After some time, the sounds of my own breathing and plodding footsteps were interrupted by voices, first faint and then becoming more distinct. I hesitated, not sure whether those that approached would prove friendly or a threat. Then out of the half-light appeared a large group of people; some men, some women and a horde of children of all ages from teenagers to quite young. All carried massive bundles on their backs and heads. One carried chickens trussed together, one had cages containing wild birds, others carried bundles of various vegetables. Even the youngest, probably no more than four or five years old, had her burden. They were heading to the market. ‘Buenos días señor, buenos días, bueños días… One by one the greeted me, as they passed. There would be no school for those children that day, perhaps not any day. For them earning a living and surviving may have had a priority to learning.
It was almost sunrise when I arrived at the village of Santa María de Jesús. I continued through the village, up a long steep street, until I arrived at the last of the houses and a police post. I had to produce my identification (passport) and sign a logbook. I could see that not many people had passed that way in recent weeks.
From the police post the road climbed on long loops, back and forth across the slopes of the volcano, steadily ascending. It was already a warm day in the sun, but still cool in the shade of the trees. I continued at a steady pace for the first couple of hours, until I was well above the tree line. A bank of clouds moved in and I was soon walking through a thick fog. It was noticeably cooler.
When I finally emerged above the clouds, the view was stunning. Below me was an ocean of white with several volcanos dotted about, like upturned ice cream cones. And the most impressive of them was nearby, Volcán Fuego, spouting towering clouds of smoke and ashes, and bleeding the vivid red of the streams of lava. It was a magnificent spectacle.
But by now, my progress had very much slowed. My breathing was very heavy and my heart was beating so much, that I could feel the rapid thumping in my forehead. In the last thirty minutes trudging steeply up on loose rocks and dust of the old lava flows, I found myself taking ten steps, resting for ten seconds, in repetition, until I finally reached the highest point on the mountain.

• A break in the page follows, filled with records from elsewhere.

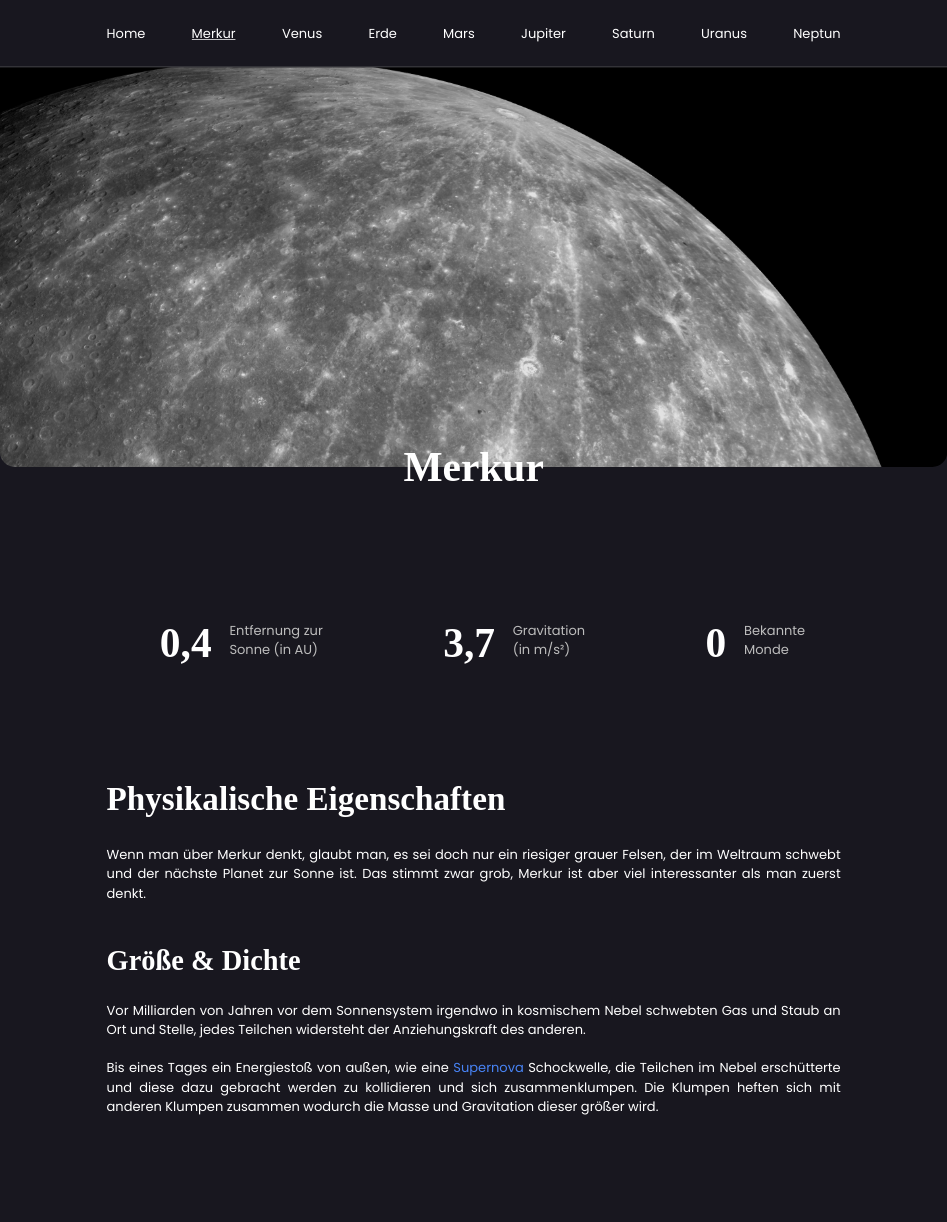
Repository: moreno-livak/solar
Page: dist/html/merkur.html
These files come from the project's save history. The page is drawn as it stood at one moment and after the next save; the edit follows.
The browser window is 1280 px wide. The pictures show the whole page, at 74% of full size.
The style sheet was rebuilt from its Sass, Less or Tailwind sources for each picture, by a compiler version that may differ from the author's.

Above is the page before, as saved 2022-05-07 13:01:27.
Console error: TypeError: Cannot read properties of null (reading 'querySelectorAll')

### dist/html/merkur.html
<!DOCTYPE html>
<html>
  <head>
    <!-- Poppins -->
    <link rel="preconnect" href="https://fonts.googleapis.com">
    <link rel="preconnect" href="https://fonts.gstatic.com" crossorigin>
    <link href="https://fonts.googleapis.com/css2?family=Poppins:ital,wght@0,300;0,400;0,500;0,600;0,700;1,300;1,400;1,500;1,600;1,700&display=swap" rel="stylesheet">
    <!-- Playfair Display -->
    <link rel="preconnect" href="https://fonts.googleapis.com">
    <link rel="preconnect" href="https://fonts.gstatic.com" crossorigin>
    <link href="https://fonts.googleapis.com/css2?family=Playfair+Display:wght@700&display=swap" rel="stylesheet">
    <!-- Erscheinungsbild -->
    <link rel="icon" href="../assets/merkur/Merkur_Icon.png">
    <title>Merkur</title>
    <link href="../css/home.css" rel="stylesheet">
  </head>

  <body>
    <nav>
      <ul class="second-nav">
          <li><a href="../index.html">Home</a></li>
          <div class="openMenu"><img class="burger" src="../assets/Menu-Icon.svg" alt="Menu"></div>
      </ul>
      <ul class="mainMenu">
          <li><a class="home" href="../index.html">Home</a></li>
          <li><a class="active margin" href="merkur.html">Merkur</a></li>
          <div class="menu-vl"></div>
          <li><a href="">Venus</a></li>
          <div class="menu-vl"></div>
          <li><a href="">Erde</a></li>
          <div class="menu-vl"></div>
          <li><a href="">Mars</a></li>
          <div class="menu-vl"></div>
          <li><a href="">Jupiter</a></li>
          <div class="menu-vl"></div>
          <li><a href="">Saturn</a></li>
          <div class="menu-vl"></div>
          <li><a href="">Uranus</a></li>
          <div class="menu-vl"></div>
          <li><a href="">Neptun</a></li>
          <div class="closeMenu"><img class="exit" src="../assets/Exit-Menu.svg" alt="Exit"></div>
      </ul>
  </nav>



  <section class="header">
    <div class="image-header"><img src="../assets/Merkur/Merkur-Header.png"></div>
    <h1>Merkur</h1>
  </section>



  <section class="quik-facts">
    <div class="quik-fact">
        <p class="number">0,4</p>
        <p>Entfernung zur<br>Sonne (in AU)</p>
    </div>
    <div class="quik-fact">
        <p class="number">3,7</p>
        <p>Gravitation<br>(in m/s²)</p>
    </div>
    <div class="quik-fact">
        <p class="number">0</p>
        <p>Bekannte<br>Monde</p>
    </div>
  </section>

  <section class="orbit">
    <h1>Physikalische Eigenschaften</h1>

    <p>Wenn man über Merkur denkt, glaubt man, es sei doch nur ein riesiger
      grauer Felsen, der im Weltraum schwebt und der nächste Planet zur Sonne ist.
      Das stimmt zwar grob, Merkur ist aber viel interessanter als man zuerst denkt.</p>

    <h2>Größe & Dichte</h2>

    <p>Vor Milliarden von Jahren vor dem Sonnensystem irgendwo in kosmischem
        Nebel schwebten Gas und Staub an Ort und Stelle, jedes Teilchen widersteht
        der Anziehungskraft des anderen.
        <br><br>
        Bis eines Tages ein Energiestoß von außen, wie eine
        <span class="tooltip-light" id="tooltip" data-message="Explosion
        eines massereichen Sterns am Ende seiner Lebenszeit">
        Supernova</span>
        Schockwelle, die Teilchen im Nebel erschütterte und diese dazu gebracht werden zu
        kollidieren und sich zusammenklumpen. Die Klumpen heften sich mit anderen
        Klumpen zusammen wodurch die Masse und Gravitation dieser größer wird.
    </p>
  </section>






  <script src="../scripts/merkur.js"></script>
</body>
</html>

### src/scss/home.scss
/*Variablen*/

$left-margin: 9rem;
$base-font-size: 1.1rem;
$transition: .4s;
$main-title: 3.5rem;
$h1: 2.8rem;
$h2: 2.4rem;




/*Scrollbar*/

::-webkit-scrollbar{
    width: .7em;
} // Dicke

::-webkit-scrollbar-track{
    background-color: #242230;
} // Hintergrundfrabe

::-webkit-scrollbar-thumb{
    border-radius: 5px;
    background-color:#312f3f;
    &:hover{
        background-color: #383647;
    }
} // Thumb zum Scrollen




body {
    background: #18171F;
    margin: 0;
    font-family: 'Poppins';
    color: white;
    max-width: 100%;
    overflow-x: hidden;
}



/*Navigation*/

nav {
    border-bottom: 1px #5D5D5D solid;
    .second-nav{
        display: none;
    }

    .menu-vl{
        display: none;
    }

    .openMenu{
        display: none;
    }

    .closeMenu{
        display: none;
    }

    ul{
        margin: 2rem $left-margin 2rem $left-margin;
        display: flex;
        justify-content: space-between;
        li{
            list-style-type: none;
            margin-left: -2.5em;
            a{
                border: none;
                color: white;
                font-size: $base-font-size;
                font-weight: medium;
                text-decoration: none;
                display: inline-block;
                position: relative;
                clip-path: polygon(0 0, 100% 0, 100% 100%, 0% 100%);
                &:before, &:after {
                    position: absolute;
                    content: '';
                    border-bottom: 2px solid rgb(255, 255, 255);
                    border-radius: 0em;
                    bottom: .1em;
                    transition: transform .8s cubic-bezier(0.075, 0.82, 0.165, 1);
                }

               &:before {
                    width: 0.01em;
                    margin-left: -.1em;
                    transform-origin: left;
                }

                &:hover:before {
                    margin-left: 0em;
                    transform: scaleX(88);
                }
            }
            .active{
                text-decoration: underline;
                color: #ffffff;
                text-underline-offset: 0.14em;
            }
        }
    }
}





/*Header*/

header{
    justify-content: space-between;
    display: flex;
    .left{
        float:left;
        margin: 8rem 0 0 $left-margin;
        h1{
            font-family: 'Playfair+Display';
            font-size: $main-title;
            width: 10em;
        }
        p{
            font-size: $base-font-size;
            margin-right: 3rem;
        }
        .cta{
            display: flex;
            background: #242230;
            border-radius: 10px;
            margin-top: 2.5rem;
            width: 19.5rem;
            a{
                background: #FDB513;
                margin-right: 1em;
                padding: .5em 1em .5em 1em;
                border-radius: 8px;
                color: #18171F;
                font-weight: bold;
                font-size: $base-font-size;
                text-decoration: none;
                margin: .5em;
                transition: $transition;
            }
            a:hover{
                margin: 0;
                padding: 1em 1.5em 1em 1.5em;
                transition: $transition;
            }
            p{
                margin: auto 1rem auto 1rem;
                font-size: $base-font-size;
            }
        }
    }
    img{
        margin-top: 3em;
        float:right;
    }
}




/*Quikfacts*/

section.quik-facts{
    margin: 6rem 18rem 6rem 18rem;
    display: flex;
    flex-wrap: wrap;
    justify-content: space-between;
    .quik-fact{
        display: flex;
        margin: 0 2rem 0 2rem;
        p.number{
            font-family: 'Playfair';
            font-size: 3.5rem;
            font-weight: bold;
            color: #ffffff;
            margin: 1rem 1.5rem 0 1.5rem;
        }
        p{
            font-family: 'Poppins';
            color: #BDBDBD;
            font-size: $base-font-size;
        }
    }
}




/*Orbitale Ebene*/

section.orbit{
    margin: 9rem $left-margin 9rem $left-margin;
    h1{
        font-size: $h1;
        font-family: 'Playfair';
        font-weight: bold;
    }

    p{
        font-size: $base-font-size;
        text-align: justify;
        font-weight: 400;
        margin-bottom: 2rem;
    }

    div.content{
        background: #242230;
        border-radius: 10px;
        display: flex;
        padding: .7rem 3rem .7rem .7rem;
        .vl{
            border-left: 3.5px solid #383647;
            margin: auto 2rem auto 2rem;
            height: 6rem;
            border-radius: 10px;
        }
        p{
          font-size: $base-font-size;
          text-align: justify;
          font-weight: 400;
          margin: auto 0 auto 0;
        }
    }

    h2{
        font-size: $h2;
        font-family: 'Playfair';
        font-weight: bold;
        margin-top: 3.5rem;
    }

    .tooltip-dark{
        color: #4884F6;
        cursor: pointer;
        position: relative;
        .tip{
            visibility: hidden;
            width: 200px;
            background-color: #18171F;
            color: #fff;
            text-align: center;
            border-radius: 10px;
            padding: 10px 5px 10px 5px;
            position: absolute;
            display: inline-block;
            bottom: 120%;
            left: 50%;
            margin-left: -110px;
            opacity: 0;
            transition: opacity 0.3s;
            z-index: 1000;
        }
        .tip.active{
            visibility: visible;
            opacity: 1;
        }
    }
    .tooltip-light{
        color: #4884F6;
        cursor: pointer;
        position: relative;
        .tip{
            visibility: hidden;
            width: 245px;
            background-color: #242230;
            color: #fff;
            text-align: center;
            border-radius: 10px;
            padding: 10px 5px 10px 5px;
            position: absolute;
            display: inline-block;
            bottom: 120%;
            left: 50%;
            margin-left: -125px;
            opacity: 0;
            transition: opacity 0.3s;
            z-index: 1000;
        }
        .tip.active{
        visibility: visible;
        opacity: 1;
        }
    }




    /*Tabs*/

    .struggle{
        margin-top: 2rem;
        background: #242230;
        width: 23.9rem;
        border-radius: 10px;
        ul{
            display: flex;
            padding: 0.7rem;
        }
    }
    .tabs .trigger{
        list-style-type: none;
        padding: 10px;
        background: #242230;
        border-radius: 6px;
        display: inline-block;
        padding: 10px 20px;
        cursor: pointer;
    }
    .tabs .trigger.active{
        background: #18171F;
        color: white;
    }
    .tabs .content{
        background: #242230;
        display: none;
    }
    .tabs .content.active{
        display: flex;
        margin-top: 1.5rem;
    }


    .link{
        color: #4884F6;
        text-decoration: none;
    }


    //Trigger
    .dropdown .trigger{
        border: 1px solid #242230;
        border-radius: 10px;
        background: #242230;
        font-size: $base-font-size;
        position: relative;
        cursor: pointer;
        margin: 2rem 0 1em 0;
        padding: 1.5rem;
    }
    .dropdown .trigger.active{
        border: 1px solid #242230;
        border-radius: 10px 10px 0 0;
        background: #242230;
        margin: 2rem 0 0em 0;
    }

    // Symbol
    .dropdown .trigger::after{
        content: ">";
        font-family: 'Arial';
        font-size: large;
        background: #312f3f;
        border-radius: 50%;
        padding: .5rem 2rem .5rem 2rem;
        margin: -.4rem -1.5rem 0rem 0rem;
        right: 1.5rem;
        display: inline-block;
        position: absolute;
        transform: rotate(90deg) scale(0.5, 1);
        font-weight: bold;
        transition: transform 0.3s;
        font-size: 1.2rem;
        font-weight: 400;
    }
    .dropdown .trigger.active::after{
        transform: rotate(-90deg) scale(0.5, 1);
    }

    // Content
    .dropdown .content{
        display: none;
    }
    .dropdown .content.active{
        display: block;
        border: 2px solid #242230;
        background: #18171F;
        font-size: $base-font-size;
        border-radius: 0 0 10px 10px;
        padding: 1.5rem 1.5rem 1.5rem 1.5rem;
        margin-top: -1px;
    }
}



/*Planeten Erkunden*/

.more{
    margin: 3rem $left-margin 4rem $left-margin;
    h1{
        font-size: $h1;
        font-family: 'Playfair';
        font-weight: bold;
    }
    .planets{
        display: grid;
        grid-template-columns: repeat(8, 1fr);
        column-gap: 1.5rem;
        .planet{
            display: grid;
            grid-template-rows: repeat(2, 1fr);
            grid-template-rows: 3rem 4rem;
            place-items: center;
            background: #242230;
            border-radius: 10px;
            text-align: center;
            bottom: 0;
            padding: 1rem 2rem 1rem 2rem;
            text-decoration: none;
            color: #ffffff;
            p{
                margin: 1rem 0 0rem 0;
            }
            img{
                margin: 2rem 0 1rem 0;
                transition: $transition;
            }
        }
        .planet:hover{
            img{
                margin: 1.5rem 0 1.5rem 0;
                transform: rotate(180deg);
                transition: $transition;
            }
        }
    }
}




/*Footer*/
footer{
    margin: $left-margin 0 3rem 0;
    display: flex;
    justify-content: space-around;
    border-top: 1px #5D5D5D solid;
    div{
        margin: 3rem 4rem 0 4rem;
        a{
            margin: 0 2rem 0 2rem;
            text-decoration: none;
            color: #BDBDBD;
            font-size: $base-font-size;
            display: inline-block;
            border: none;
            position: relative;
            clip-path: polygon(0 0, 100% 0, 100% 100%, 0% 100%);
            &:before, &:after {
                position: absolute;
                content: '';
                border-bottom: 2px solid #BDBDBD;
                border-radius: 0em;
                bottom: .1em;
                transition: transform .8s cubic-bezier(0.075, 0.82, 0.165, 1);
            }

           &:before {
                width: 0.01em;
                margin-left: -.1em;
                transform-origin: left;
            }

            &:hover:before {
                margin-left: 0em;
                transform: scaleX(124);
            }
        }
    }
}


/*Other Pages*/
div.sketchfab-embed-wrapper{
    display: grid;
    place-content: center;
    iframe{
        border-radius: 10px;
        width: 77rem;
        margin: 1rem auto 1rem auto;
    }
  }

  .mercury-gif{
    transform: rotate(90deg);
    border-radius: 8px;
    margin-left: 8rem;
  }

  .video{
    border-radius: 8px;
    margin-left: 8rem;
    height: 15rem;
  }

  .header{
    display: grid;
    place-items: center;
    .image-header{
        height: 75vh;
        width: 100%;
        overflow: hidden;
        border-radius: 0 0 20px 20px;
        img{
            width: 100%;
        }
    }
    h1{
        font-size: $main-title;
        font-family: 'Playfair-Display';
        margin-top: -2rem;
    }
  }

/*Media Queries*/
@import 'home-mq';

Loaded but not shown: src/merkur.js (110 lines, source omitted); src/scss/_home-mq.scss (869 lines, source omitted)

After the next save:
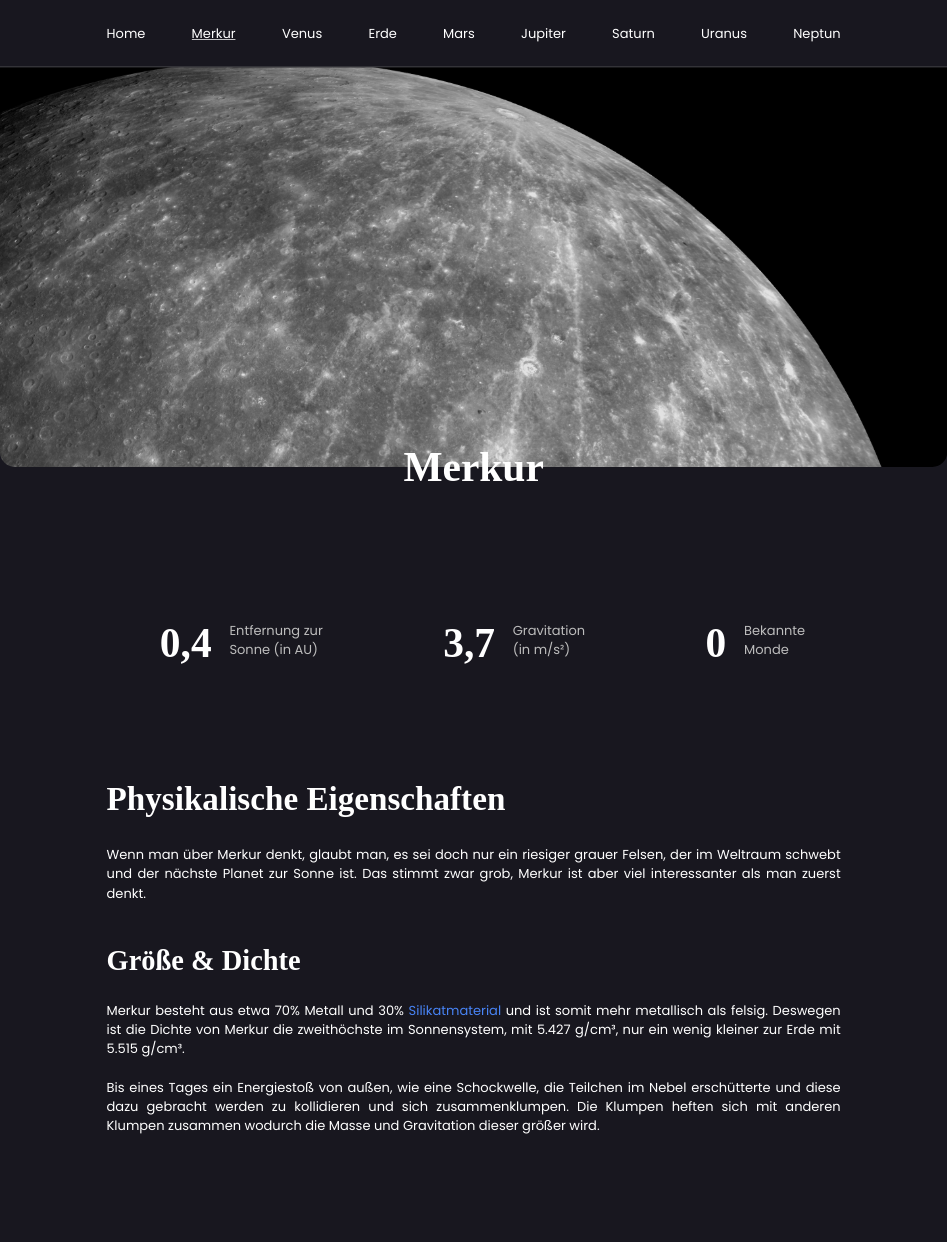
Saved 88 s later.
--- a/dist/html/merkur.html
+++ b/dist/html/merkur.html
@@ -75,14 +75,15 @@
 
     <h2>Größe & Dichte</h2>
 
-    <p>Vor Milliarden von Jahren vor dem Sonnensystem irgendwo in kosmischem
-        Nebel schwebten Gas und Staub an Ort und Stelle, jedes Teilchen widersteht
-        der Anziehungskraft des anderen.
+    <p>Merkur besteht aus etwa 70% Metall und 30%
+      <span class="tooltip-light" id="tooltip" data-message="Verbindungen aus Silicium + Sauerstoff">
+        Silikatmaterial </span>
+      und ist somit mehr metallisch
+      als felsig. Deswegen ist die Dichte von Merkur die zweithöchste im
+      Sonnensystem, mit 5.427 g/cm³, nur ein wenig kleiner zur Erde mit 5.515 g/cm³.
         <br><br>
         Bis eines Tages ein Energiestoß von außen, wie eine
-        <span class="tooltip-light" id="tooltip" data-message="Explosion
-        eines massereichen Sterns am Ende seiner Lebenszeit">
-        Supernova</span>
+
         Schockwelle, die Teilchen im Nebel erschütterte und diese dazu gebracht werden zu
         kollidieren und sich zusammenklumpen. Die Klumpen heften sich mit anderen
         Klumpen zusammen wodurch die Masse und Gravitation dieser größer wird.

Down below, on the bed of the crater, I could see a partially completed building. I found out later that it was intended to be a religious retreat. I was tempted to try to find a path down into the crater, but decided against it. If I wanted to descend before dark, I needed to soon start back. I then understood why most people did the climb over two days.
Although relatively easy at first, descending brings into play a different set of muscles. It is not until the descent does one realize how far one has ascended on a mountain. After two hours I realized that I was not much more than half-way down, and the sun was visibly lower in the sky.
It was not long after I was back in the trees, that I heard a crashing and thudding coming in my direction. I did not have time to even imagine what it could have been, when a group of Indians burst out of the trees, across the road in front of me, laughing, shouting waving, and noisily disappearing headlong down a non-existent path. I guessed that they were workers from the building work in the crater, and for them, straight down the mountain was preferable to the tourist path that I was on.
I was not tempted to follow them.
I reached the police post at just after 17:00, signed the logbook, and headed back along the road to Antigua. It was already dark when I passed under the Arco de Santa Catarina.